=== Material for this exercise ===
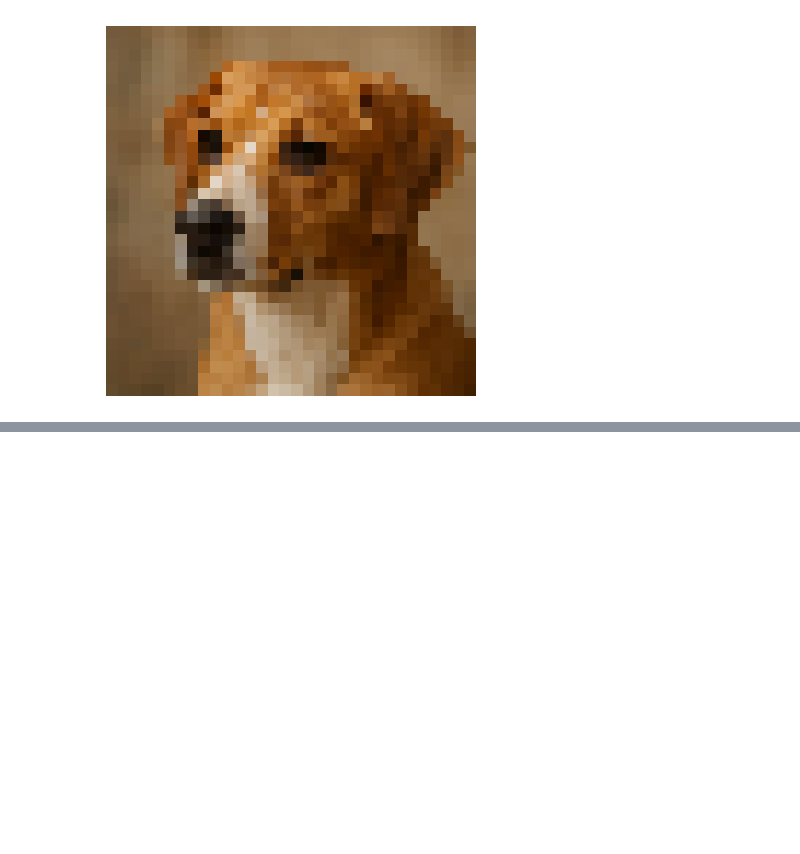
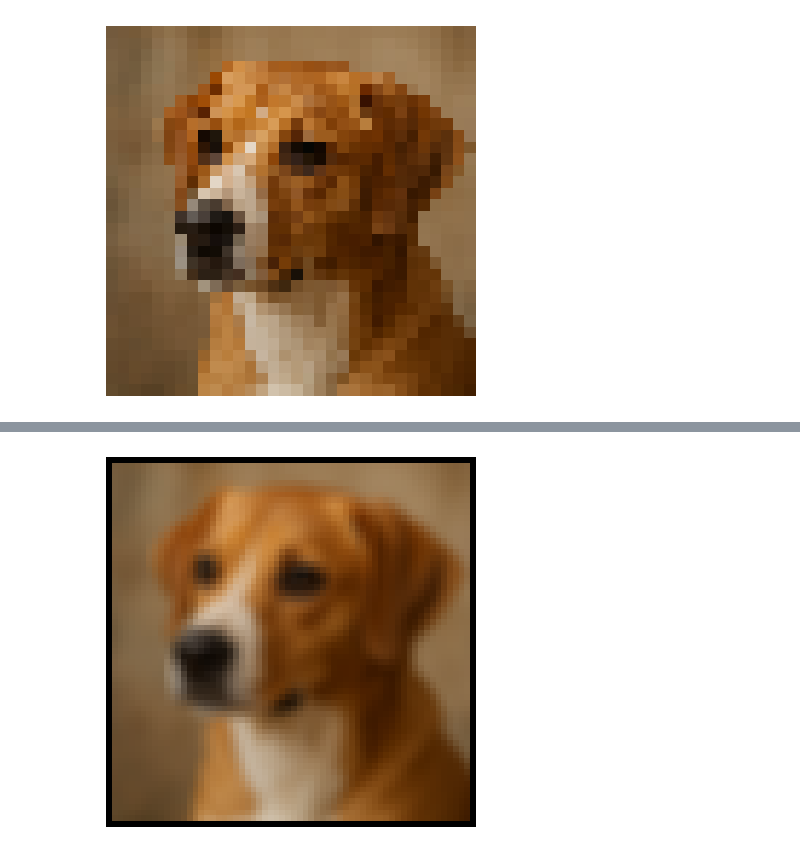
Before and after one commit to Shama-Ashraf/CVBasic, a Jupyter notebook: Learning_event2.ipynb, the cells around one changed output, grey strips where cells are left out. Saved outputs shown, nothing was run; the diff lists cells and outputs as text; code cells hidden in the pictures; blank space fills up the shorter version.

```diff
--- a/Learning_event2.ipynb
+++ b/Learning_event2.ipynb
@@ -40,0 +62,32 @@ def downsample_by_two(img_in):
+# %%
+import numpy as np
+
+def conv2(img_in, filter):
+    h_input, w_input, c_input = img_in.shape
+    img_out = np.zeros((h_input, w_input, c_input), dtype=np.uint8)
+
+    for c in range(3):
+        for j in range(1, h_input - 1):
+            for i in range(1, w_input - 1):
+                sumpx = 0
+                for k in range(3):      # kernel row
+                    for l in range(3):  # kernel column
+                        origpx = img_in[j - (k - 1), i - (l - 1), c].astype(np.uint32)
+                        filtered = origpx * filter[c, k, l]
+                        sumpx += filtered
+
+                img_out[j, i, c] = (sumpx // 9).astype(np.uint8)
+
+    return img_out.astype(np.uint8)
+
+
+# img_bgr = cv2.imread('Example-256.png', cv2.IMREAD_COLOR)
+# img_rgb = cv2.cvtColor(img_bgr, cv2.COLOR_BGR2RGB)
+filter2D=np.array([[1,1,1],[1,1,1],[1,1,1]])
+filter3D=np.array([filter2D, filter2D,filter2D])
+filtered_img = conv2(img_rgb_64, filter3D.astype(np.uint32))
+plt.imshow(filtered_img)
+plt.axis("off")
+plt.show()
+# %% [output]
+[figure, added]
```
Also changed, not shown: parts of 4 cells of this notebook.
===
# What to produce
Every line of the records that includes the word "kernel" should be gathered.

# Final answer
+                for k in range(3):      # kernel row
+                    for l in range(3):  # kernel column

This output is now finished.